▶ [Task to carry out]:
Leave the pictures out. Return the rest of the listing below exactly.

▶ [Extracted information]:
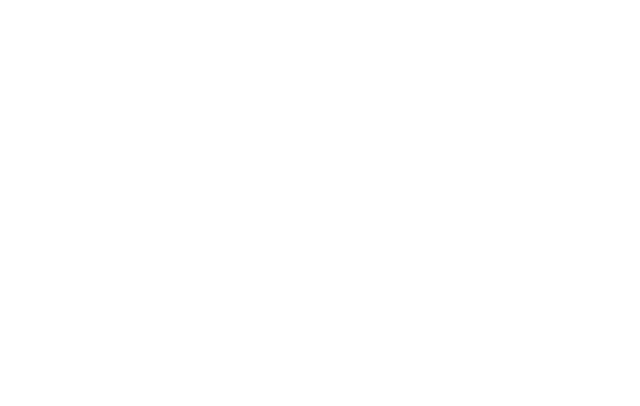
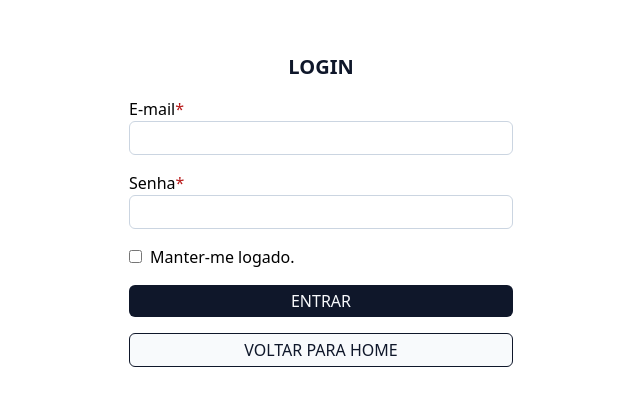
Before and after one commit to gab-braga/marketplace-app, a React (Vite) app: page /auth/login in a window 1280 px wide. Before the commit this address had no page. Shown: the part 190-596 px from the top of the page, without its empty margins (319-959 px from the left). Built offline with nearby package versions, Linux system fonts and the light colour scheme.

Commit message:
feat: login page

```diff
--- a/src/App.jsx
+++ b/src/App.jsx
@@ -5,6 +5,8 @@
 import Root from "./pages/Root";
 import Public from "./pages/public";
 import Search from "./pages/public/search";
+import Auth from "./pages/auth";
+import Login from "./pages/auth/login";
 
 function App() {
   return (
@@ -16,6 +18,9 @@
             <Route path="product/:id" element={<Product />} />
             <Route path="search/:search" element={<Search />} />
           </Route>
+          <Route path="/auth" element={<Auth />}>
+            <Route path="login" element={<Login />} />
+          </Route>
         </Route>
       </Routes>
     </BrowserRouter>
--- a/src/components/header/index.jsx
+++ b/src/components/header/index.jsx
@@ -78,7 +78,7 @@
           <ul className="flex flex-col lg:flex-row items-start justify-stretch gap-4">
             <li>
               <Link
-                to="/"
+                to="/auth/login"
                 className="flex items-center justify-start gap-3 lg:gap-1 text-slate-300 hover:text-slate-100"
               >
                 <LockOpen className="text-inherit" weight="regular" size={20} />
--- /dev/null
+++ b/src/pages/auth/index.jsx
@@ -0,0 +1,9 @@
+import { Outlet } from "react-router-dom";
+
+export default function Auth() {
+  return (
+    <>
+      <Outlet />
+    </>
+  );
+}
--- /dev/null
+++ b/src/pages/auth/login/index.jsx
@@ -0,0 +1,58 @@
+import { Link } from "react-router-dom";
+
+export default function Login() {
+  return (
+    <main className="p-6 w-full min-h-screen flex justify-center items-center">
+      <form className="w-full sm:w-96">
+        <h1 className="text-slate-900 text-center text-xl font-bold uppercase">
+          Login
+        </h1>
+
+        <div className="mt-4">
+          <label htmlFor="email">
+            E-mail
+            <span className="text-red-700">*</span>
+          </label>
+          <input
+            type="email"
+            id="email"
+            className="w-full border border-slate-300 rounded-md px-2 py-1 transition-colors focus:border-slate-800 focus:outline-none"
+          />
+        </div>
+
+        <div className="mt-4">
+          <label htmlFor="senha">
+            Senha
+            <span className="text-red-700">*</span>
+          </label>
+          <input
+            type="password"
+            id="senha"
+            className="w-full border border-slate-300 rounded-md px-2 py-1 transition-colors focus:border-slate-800 focus:outline-none"
+          />
+        </div>
+
+        <div className="mt-4">
+          <input type="checkbox" id="logado" className="focus:outline-none" />
+          <label htmlFor="logado" className="ms-2">
+            Manter-me logado.
+          </label>
+        </div>
+
+        <button
+          type="submit"
+          className="inline-block w-full text-center mt-4 px-4 py-1 rounded-md bg-slate-900 text-slate-50 uppercase transition-colors hover:bg-slate-800"
+        >
+          Entrar
+        </button>
+
+        <Link
+          to="/"
+          className="inline-block w-full text-center mt-4 px-4 py-1 rounded-md bg-slate-50 text-slate-900 uppercase border border-slate-900 transition-colors hover:bg-slate-900 hover:text-slate-50"
+        >
+          Voltar para home
+        </Link>
+      </form>
+    </main>
+  );
+}
```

▶ [Answer to this problem]:
Before and after one commit to gab-braga/marketplace-app, a React (Vite) app: page /auth/login in a window 1280 px wide. Before the commit this address had no page. Shown: the part 190-596 px from the top of the page, without its empty margins (319-959 px from the left). Built offline with nearby package versions, Linux system fonts and the light colour scheme.

Commit message:
feat: login page

```diff
--- a/src/App.jsx
+++ b/src/App.jsx
@@ -5,6 +5,8 @@
 import Root from "./pages/Root";
 import Public from "./pages/public";
 import Search from "./pages/public/search";
+import Auth from "./pages/auth";
+import Login from "./pages/auth/login";
 
 function App() {
   return (
@@ -16,6 +18,9 @@
             <Route path="product/:id" element={<Product />} />
             <Route path="search/:search" element={<Search />} />
           </Route>
+          <Route path="/auth" element={<Auth />}>
+            <Route path="login" element={<Login />} />
+          </Route>
         </Route>
       </Routes>
     </BrowserRouter>
--- a/src/components/header/index.jsx
+++ b/src/components/header/index.jsx
@@ -78,7 +78,7 @@
           <ul className="flex flex-col lg:flex-row items-start justify-stretch gap-4">
             <li>
               <Link
-                to="/"
+                to="/auth/login"
                 className="flex items-center justify-start gap-3 lg:gap-1 text-slate-300 hover:text-slate-100"
               >
                 <LockOpen className="text-inherit" weight="regular" size={20} />
--- /dev/null
+++ b/src/pages/auth/index.jsx
@@ -0,0 +1,9 @@
+import { Outlet } from "react-router-dom";
+
+export default function Auth() {
+  return (
+    <>
+      <Outlet />
+    </>
+  );
+}
--- /dev/null
+++ b/src/pages/auth/login/index.jsx
@@ -0,0 +1,58 @@
+import { Link } from "react-router-dom";
+
+export default function Login() {
+  return (
+    <main className="p-6 w-full min-h-screen flex justify-center items-center">
+      <form className="w-full sm:w-96">
+        <h1 className="text-slate-900 text-center text-xl font-bold uppercase">
+          Login
+        </h1>
+
+        <div className="mt-4">
+          <label htmlFor="email">
+            E-mail
+            <span className="text-red-700">*</span>
+          </label>
+          <input
+            type="email"
+            id="email"
+            className="w-full border border-slate-300 rounded-md px-2 py-1 transition-colors focus:border-slate-800 focus:outline-none"
+          />
+        </div>
+
+        <div className="mt-4">
+          <label htmlFor="senha">
+            Senha
+            <span className="text-red-700">*</span>
+          </label>
+          <input
+            type="password"
+            id="senha"
+            className="w-full border border-slate-300 rounded-md px-2 py-1 transition-colors focus:border-slate-800 focus:outline-none"
+          />
+        </div>
+
+        <div className="mt-4">
+          <input type="checkbox" id="logado" className="focus:outline-none" />
+          <label htmlFor="logado" className="ms-2">
+            Manter-me logado.
+          </label>
+        </div>
+
+        <button
+          type="submit"
+          className="inline-block w-full text-center mt-4 px-4 py-1 rounded-md bg-slate-900 text-slate-50 uppercase transition-colors hover:bg-slate-800"
+        >
+          Entrar
+        </button>
+
+        <Link
+          to="/"
+          className="inline-block w-full text-center mt-4 px-4 py-1 rounded-md bg-slate-50 text-slate-900 uppercase border border-slate-900 transition-colors hover:bg-slate-900 hover:text-slate-50"
+        >
+          Voltar para home
+        </Link>
+      </form>
+    </main>
+  );
+}
```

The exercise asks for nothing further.